Emerging from behind the curtains, Jess Ribeiro's bouffant beehive finally appears. It’s a slightly rocky start as the band sort some last-minute tech issues, but once the music begins it’s clear that faulty cables are where their worries end.

Under the guise of a single launch, Ribeiro’s new tour is a chance to tease a bevy of new tunes from her forthcoming album. If the tunes on offer tonight are anything to go by, the next release is going to see the Melbourne singer head into more indie-pop territory, and her fans are all on board for the next step in her career.

New tunes such as Vignette 1 - Cry Baby and Stranger are delivered with sheer musical perfection, though Ribeiro herself lacks the energy of her music throughout the night. Her relaxed demeanour in between tunes suddenly disappears when it’s time to play and the singer is all business as she performs. Be that as it may, Ribeiro’s serious side makes for a faultless musical performance as she and her band cruise their way through new and old material alike.

Ribeiro and co finally hit the crowd with the main event and Love Is The Score Of Nothing receives an explosion of love from the crowd. Shimmering with sardonic lyricism and indie flair, Ribeiro channels the likes of Angel Olsen and Sharon Van Etten with her new music all the while staying true to her own unique style.

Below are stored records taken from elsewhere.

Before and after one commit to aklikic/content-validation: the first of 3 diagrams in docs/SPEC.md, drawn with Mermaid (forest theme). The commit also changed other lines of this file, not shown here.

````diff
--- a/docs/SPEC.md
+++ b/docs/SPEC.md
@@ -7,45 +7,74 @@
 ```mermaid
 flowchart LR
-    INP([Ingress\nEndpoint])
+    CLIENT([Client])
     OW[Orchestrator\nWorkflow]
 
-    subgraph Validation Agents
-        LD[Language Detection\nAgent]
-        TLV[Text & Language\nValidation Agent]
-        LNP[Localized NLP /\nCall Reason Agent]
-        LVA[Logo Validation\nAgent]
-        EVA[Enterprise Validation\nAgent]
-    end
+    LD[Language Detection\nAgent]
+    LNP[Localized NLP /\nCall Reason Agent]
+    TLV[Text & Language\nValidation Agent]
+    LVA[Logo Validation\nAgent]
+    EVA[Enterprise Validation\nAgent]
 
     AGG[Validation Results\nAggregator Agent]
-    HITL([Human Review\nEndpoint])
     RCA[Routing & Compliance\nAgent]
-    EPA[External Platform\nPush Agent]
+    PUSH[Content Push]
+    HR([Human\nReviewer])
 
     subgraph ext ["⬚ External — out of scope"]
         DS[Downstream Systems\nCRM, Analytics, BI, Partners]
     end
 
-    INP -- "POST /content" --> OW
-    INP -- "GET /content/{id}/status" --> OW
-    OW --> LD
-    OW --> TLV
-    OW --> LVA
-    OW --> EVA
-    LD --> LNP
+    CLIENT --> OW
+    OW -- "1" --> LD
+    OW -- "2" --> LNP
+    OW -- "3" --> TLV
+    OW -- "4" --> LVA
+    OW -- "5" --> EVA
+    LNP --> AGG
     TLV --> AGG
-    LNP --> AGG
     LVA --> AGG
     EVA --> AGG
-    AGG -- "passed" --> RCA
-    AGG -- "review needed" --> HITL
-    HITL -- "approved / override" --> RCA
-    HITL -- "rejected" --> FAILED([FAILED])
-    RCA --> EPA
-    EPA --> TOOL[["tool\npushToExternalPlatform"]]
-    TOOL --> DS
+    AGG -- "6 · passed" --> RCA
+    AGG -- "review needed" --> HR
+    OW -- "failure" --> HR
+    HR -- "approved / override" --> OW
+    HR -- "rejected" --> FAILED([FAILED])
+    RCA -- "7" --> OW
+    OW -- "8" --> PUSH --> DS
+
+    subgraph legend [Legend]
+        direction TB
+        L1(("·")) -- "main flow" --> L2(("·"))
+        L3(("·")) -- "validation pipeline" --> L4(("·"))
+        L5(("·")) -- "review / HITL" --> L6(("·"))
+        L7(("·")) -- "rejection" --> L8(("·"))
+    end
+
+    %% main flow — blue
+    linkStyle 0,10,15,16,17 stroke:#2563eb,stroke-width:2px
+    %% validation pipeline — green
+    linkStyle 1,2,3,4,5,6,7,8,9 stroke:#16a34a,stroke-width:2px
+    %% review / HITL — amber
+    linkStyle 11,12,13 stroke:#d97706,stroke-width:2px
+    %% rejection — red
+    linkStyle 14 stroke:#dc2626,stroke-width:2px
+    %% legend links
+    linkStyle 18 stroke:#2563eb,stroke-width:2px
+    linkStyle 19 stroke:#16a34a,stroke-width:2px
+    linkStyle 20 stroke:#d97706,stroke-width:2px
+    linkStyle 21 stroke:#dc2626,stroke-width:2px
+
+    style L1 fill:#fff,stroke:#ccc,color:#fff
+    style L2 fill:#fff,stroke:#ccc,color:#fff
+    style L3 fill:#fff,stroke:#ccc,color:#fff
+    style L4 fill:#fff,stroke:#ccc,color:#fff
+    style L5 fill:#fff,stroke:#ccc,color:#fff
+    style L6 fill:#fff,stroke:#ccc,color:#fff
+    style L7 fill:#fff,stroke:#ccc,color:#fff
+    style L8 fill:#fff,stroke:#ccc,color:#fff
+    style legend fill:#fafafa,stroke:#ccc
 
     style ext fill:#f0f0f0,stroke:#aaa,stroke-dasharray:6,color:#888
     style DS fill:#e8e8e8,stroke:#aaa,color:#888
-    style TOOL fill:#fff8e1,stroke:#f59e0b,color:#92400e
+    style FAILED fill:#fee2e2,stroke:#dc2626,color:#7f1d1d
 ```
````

In a night of broad music styles and performances, Ribeiro holds this crowd firmly in the palm of her hand. She may be strictly business at times, but business is good.